4) Miles are valuable in more ways than one. I know a lot of people in the hobby are not crazy about having boatloads of miles right now, and that’s totally understandable. I guess I’m a contrarian because this year has taught me just how indispensable (some) miles can be during an emergency. No, I’m not talking about hoarding Lifemiles, or some other obscure/unstable foreign currency. But American-based mileage programs like AAdvantage, MileagePlus and Delta are worth investing in, IMO.
A few months ago, I converted my husband’s CSR to Freedom Unlimited. I had about 25k UR points left and could redeem them for groceries at 1.5 cents apiece. Instead, I’ve decided to leave them in the account in case an emergency arises. Then I could quickly convert the card back to CSP or CSR and transfer points to United or some other mileage program. So, by that logic, you can say that I do value United miles at close to 1.5 cents each.
I don’t think I will be flying to Belarus anytime soon on account of political unrest and anti-American sentiment on the part of the current ruling government. I don’t feel like taking a chance and ending up being tortured in Belarus prison. Hyatt it is not.

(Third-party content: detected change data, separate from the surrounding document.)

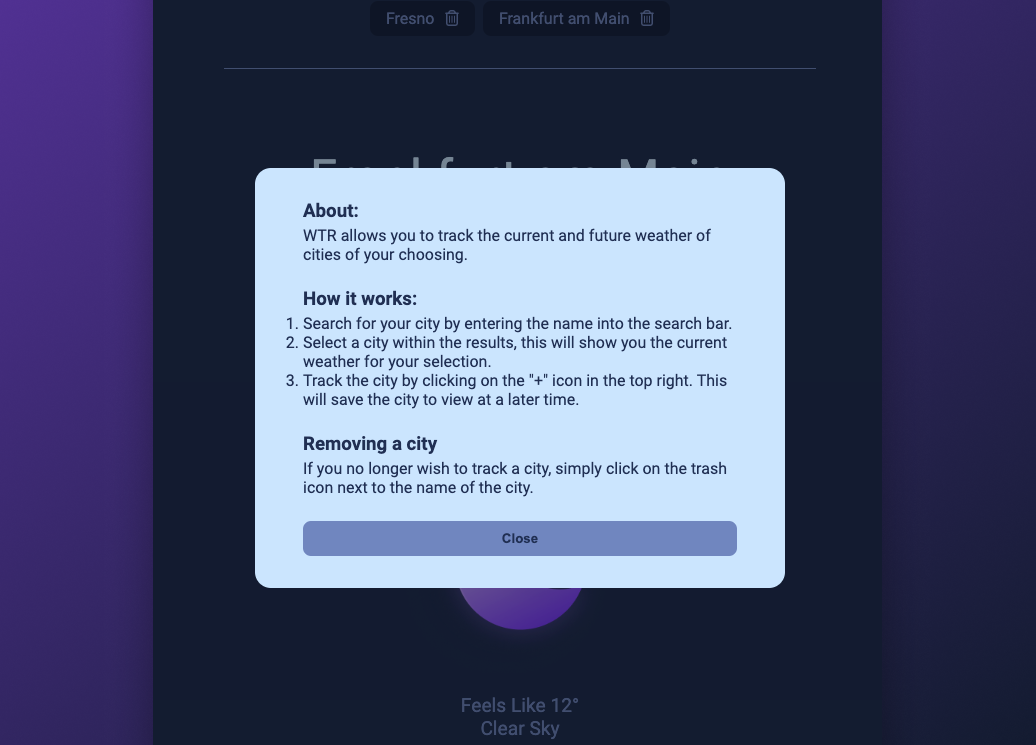
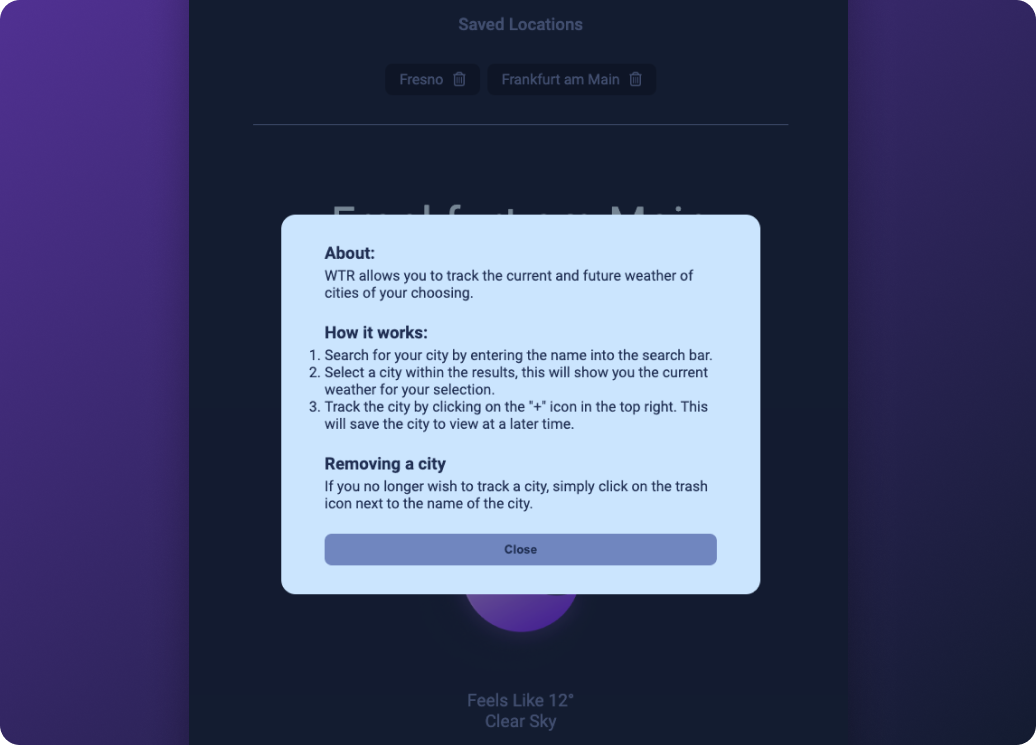
fix screenshots

diff --git a/README.md b/README.md
@@ -1,3 +1,3 @@
 # Vue Weather App
-![alt text](./public/screen-3.png)
-![alt text](./public/screen-4.png)
+![alt text](./public/screen-1.png)
+![alt text](./public/screen-2.png)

But you never know when a situation may present itself where miles can come in extremely handy. Plus, the fact that many airlines now let you cancel award reservation without penalty at any time makes them even more valuable for planning trips during crazy Covid-19 era. If I used miles, it would take me a minute to cancel or change my parents’ tickets, and I would not have to spend hours on the phone.
So to me, miles, or flexible points to be exact, have just gained more value in 2020. How about you?
Opinions expressed here are author’s alone, not those of any bank, credit card issuer, hotel, airline, or other entity. This content has not been reviewed, approved or otherwise endorsed by any of the entities included within the post.
Leana is the founder of Miles For Family. She enjoys beach vacations and visiting her family in Europe. Originally from Belarus, Leana resides in central Florida with her husband and two children.